What if dropping litter in the park was considered as taboo as smoking in indoor public places?
An opinion from Planet Earth Games Founder Chris Broadbent
Another lockdown bank holiday and another weekend of litter strewn across the country’s parks and beaches. London, Newcastle Nottingham, Sheffield and Widnes all hit the headlines for the wrong reasons for “litter-louts” going on “the rampage”.
So, what’s going on?
Littering is socially condemned. Do people tossing the rubbish care? Or just can’t be bothered to properly dispose their waste?
All surveys show that people – young and old – care about the environment more than ever before. It’s also well documented that most of the plastic the ends up in the ocean comes from the land. So, people care about the environment and understand the damage that litter can cause. It makes the increasingly familiar scenes so difficult to understand.
Is the scale of the litter a sign of a flawed national character? Are swathes of the public ultimately saying ‘Yes, we want the country to be more sustainable, but we are not willing to take responsibility for it.’?
If this is the case, it means we – organisations like Planet Earth Games who have a passion to act on climate change – have to work harder still instilling the cultural change required to drive behaviour change.
What are the solutions?
In order to change human behaviour, do we need legislation to drive the change? For over 30 years, littering has been a criminal offence with a fine of up to £2500. But how often is that enforced?
- Litter management?
Do we also need better litter management? Are councils properly equipping public areas with sufficient bins for litter? Alongside images of littered landscapes over the weekend were plenty of overflowing bins, showing at least some intent to dispose of rubbish properly. Not everywhere can rely upon the environmental ingenuity shown by Leeds student Jack Colmer.
- Reduction of unnecessary waste?

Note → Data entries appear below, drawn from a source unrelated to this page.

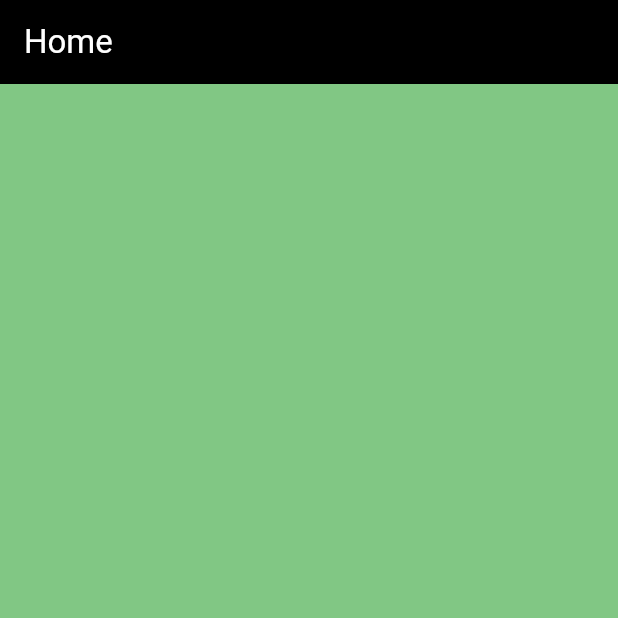
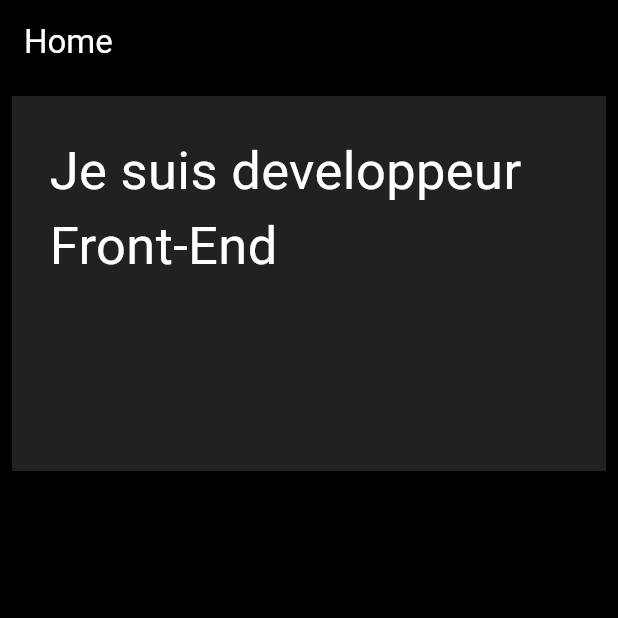
Before and after one commit to LacyAttorney599/portfolio_lacy, a Flutter app: the screen it shows after launch, on a phone screen of 412 x 824 dp, the top half of it. Run offline on Flutter 3.47's test engine with Material 3 defaults, Android fonts, the light colour scheme and no system bars.

Commit message:
v1.0.2
progress front dev of MobileDesktop for HomePage

```diff
--- a/lib/page/home_page.dart
+++ b/lib/page/home_page.dart
@@ -14,7 +14,10 @@ class _HomePageState extends State<HomePage> {
   @override
   Widget build(BuildContext context) {
     return const Scaffold(
-      body: ResponsiveLayout(mobiledesktop: MobileDesktop(), webdesktop: WebDesktop()),
+      body: ResponsiveLayout(
+        mobiledesktop: MobileDesktop(),
+        webdesktop: WebDesktop()
+       ),
     );
   }
 }
--- a/lib/responsive/mobile_destop.dart
+++ b/lib/responsive/mobile_destop.dart
@@ -6,14 +6,42 @@ class MobileDesktop extends StatelessWidget {
   @override
   Widget build(BuildContext context) {
     return Scaffold(
-
-        //
-        // L'AppBar du site dans le format mobiledesktop
-        appBar: AppBar(
-          backgroundColor: Colors.black,
-          title: const Text('Home', style: TextStyle(color: Colors.white), textAlign: TextAlign.center,
+      backgroundColor: Colors.black,
+      //
+      // L'AppBar du site dans le format mobiledesktop
+      appBar: AppBar(
+        backgroundColor: Colors.black,
+        title: const Text(
+          'Home',
+          style: TextStyle(color: Colors.white),
+          textAlign: TextAlign.center,
+        ),
+      ),
+      //
+      // Le Corps du MobileDesktop
+      body: Column(
+        children: [
+          Padding(
+            padding: const EdgeInsets.all(8.0),
+            child: Container(
+              height: 250,
+              color: Colors.grey[900],
+              child: const Center(
+                  child: Padding(
+                padding: EdgeInsets.all(25.0),
+                child: Column(
+                  children: [
+                    Text(
+                      'Je suis developpeur Front-End',
+                      style: TextStyle(color: Colors.white, fontSize: 35),
+                    ),
+                  ],
+                ),
+              )),
             ),
-          ),
-        backgroundColor: Colors.green[300]);
+          )
+        ],
+      ),
+    );
   }
 }
--- a/lib/responsive/responsive_layout.dart
+++ b/lib/responsive/responsive_layout.dart
@@ -11,7 +11,7 @@ class ResponsiveLayout extends StatelessWidget {
   @override
   Widget build(BuildContext context) {
     return LayoutBuilder(builder: (context, constraints) {
-      if (constraints.maxWidth < 600) {
+      if (constraints.maxWidth < 800) {
         return mobiledesktop;
       } else {
         return webdesktop;
```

Can we stop at the source – is there isn’t unnecessary waste in your product then there isn’t a rubbish problem. There is far too much plastic packaging entering the consumer marketing, with an estimated 2.2 million tonnes in the UK per year – much of it in the food sector. Surely there is some bud-nipping that can be done to prevent the worst outcomes?

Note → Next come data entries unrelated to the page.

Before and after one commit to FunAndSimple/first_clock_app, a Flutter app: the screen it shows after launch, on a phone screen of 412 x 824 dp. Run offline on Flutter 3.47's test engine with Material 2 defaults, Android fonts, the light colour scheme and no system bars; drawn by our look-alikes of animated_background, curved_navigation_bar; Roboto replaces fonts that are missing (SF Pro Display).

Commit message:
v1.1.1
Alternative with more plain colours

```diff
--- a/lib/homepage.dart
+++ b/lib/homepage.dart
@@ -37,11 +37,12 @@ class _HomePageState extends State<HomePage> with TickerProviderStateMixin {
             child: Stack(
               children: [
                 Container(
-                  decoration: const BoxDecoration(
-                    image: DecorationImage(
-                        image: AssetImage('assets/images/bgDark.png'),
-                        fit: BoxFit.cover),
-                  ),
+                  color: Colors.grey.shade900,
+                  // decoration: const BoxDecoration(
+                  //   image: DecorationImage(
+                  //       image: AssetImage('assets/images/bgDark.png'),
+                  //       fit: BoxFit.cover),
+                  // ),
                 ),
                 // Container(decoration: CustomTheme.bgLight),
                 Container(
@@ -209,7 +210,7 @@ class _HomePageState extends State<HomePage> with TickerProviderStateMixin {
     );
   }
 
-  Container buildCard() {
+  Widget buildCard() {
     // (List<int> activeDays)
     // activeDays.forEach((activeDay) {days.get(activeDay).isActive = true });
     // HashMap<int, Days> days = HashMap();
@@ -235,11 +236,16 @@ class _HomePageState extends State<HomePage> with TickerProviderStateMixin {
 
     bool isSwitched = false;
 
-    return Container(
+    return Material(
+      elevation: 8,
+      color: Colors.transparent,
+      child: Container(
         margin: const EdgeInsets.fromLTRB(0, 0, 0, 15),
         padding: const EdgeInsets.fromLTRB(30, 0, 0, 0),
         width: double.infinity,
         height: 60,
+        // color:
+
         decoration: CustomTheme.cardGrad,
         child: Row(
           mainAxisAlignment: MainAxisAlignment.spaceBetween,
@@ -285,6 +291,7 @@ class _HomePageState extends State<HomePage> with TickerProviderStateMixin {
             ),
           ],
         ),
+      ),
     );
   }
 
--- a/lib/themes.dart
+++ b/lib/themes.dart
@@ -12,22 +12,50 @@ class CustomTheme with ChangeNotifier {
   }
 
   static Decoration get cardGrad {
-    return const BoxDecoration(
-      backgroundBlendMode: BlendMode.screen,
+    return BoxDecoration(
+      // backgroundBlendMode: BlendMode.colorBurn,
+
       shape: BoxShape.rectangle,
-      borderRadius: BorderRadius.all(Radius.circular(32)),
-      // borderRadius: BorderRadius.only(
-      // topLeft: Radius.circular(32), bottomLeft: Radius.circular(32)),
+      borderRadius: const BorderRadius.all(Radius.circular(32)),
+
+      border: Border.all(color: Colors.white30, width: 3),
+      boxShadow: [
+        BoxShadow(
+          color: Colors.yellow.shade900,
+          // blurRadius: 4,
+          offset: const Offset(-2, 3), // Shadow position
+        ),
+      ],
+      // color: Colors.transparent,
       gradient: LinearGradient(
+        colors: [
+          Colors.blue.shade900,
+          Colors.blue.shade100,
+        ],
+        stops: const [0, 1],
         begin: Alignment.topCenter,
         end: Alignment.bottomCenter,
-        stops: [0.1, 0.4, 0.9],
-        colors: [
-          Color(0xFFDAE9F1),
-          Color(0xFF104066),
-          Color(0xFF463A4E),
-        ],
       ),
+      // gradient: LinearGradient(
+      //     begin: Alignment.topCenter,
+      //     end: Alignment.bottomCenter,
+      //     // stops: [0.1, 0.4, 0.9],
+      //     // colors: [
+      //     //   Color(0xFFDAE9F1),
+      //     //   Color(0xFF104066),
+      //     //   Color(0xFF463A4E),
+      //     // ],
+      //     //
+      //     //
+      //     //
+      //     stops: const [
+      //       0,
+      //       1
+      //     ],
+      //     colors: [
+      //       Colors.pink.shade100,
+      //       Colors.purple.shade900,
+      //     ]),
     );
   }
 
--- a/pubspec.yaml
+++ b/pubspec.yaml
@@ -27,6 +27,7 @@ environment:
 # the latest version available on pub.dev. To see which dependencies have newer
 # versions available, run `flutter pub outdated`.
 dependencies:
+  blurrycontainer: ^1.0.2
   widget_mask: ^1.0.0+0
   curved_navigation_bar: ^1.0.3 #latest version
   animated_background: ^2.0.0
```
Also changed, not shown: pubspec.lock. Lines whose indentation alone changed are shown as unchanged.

- A strong strategy
We need a stronger national strategy on littering. Yes, people must take responsibility, but the infrastructure must encourage people to make better choices. I think of the smoking ban as a model to follow.
Everyone knew that smoking was bad for them and much more likely to lead to severe life-threatening illness and premature death. But people still did it in their millions. The real step change came with the 2007 smoking ban, marking a cultural change that has driven down the number of smokers and smoking-related illnesses. Everyone knows that littering is bad for the environment. But people still do it in their thousands.
Littering needs its smoking ban moment.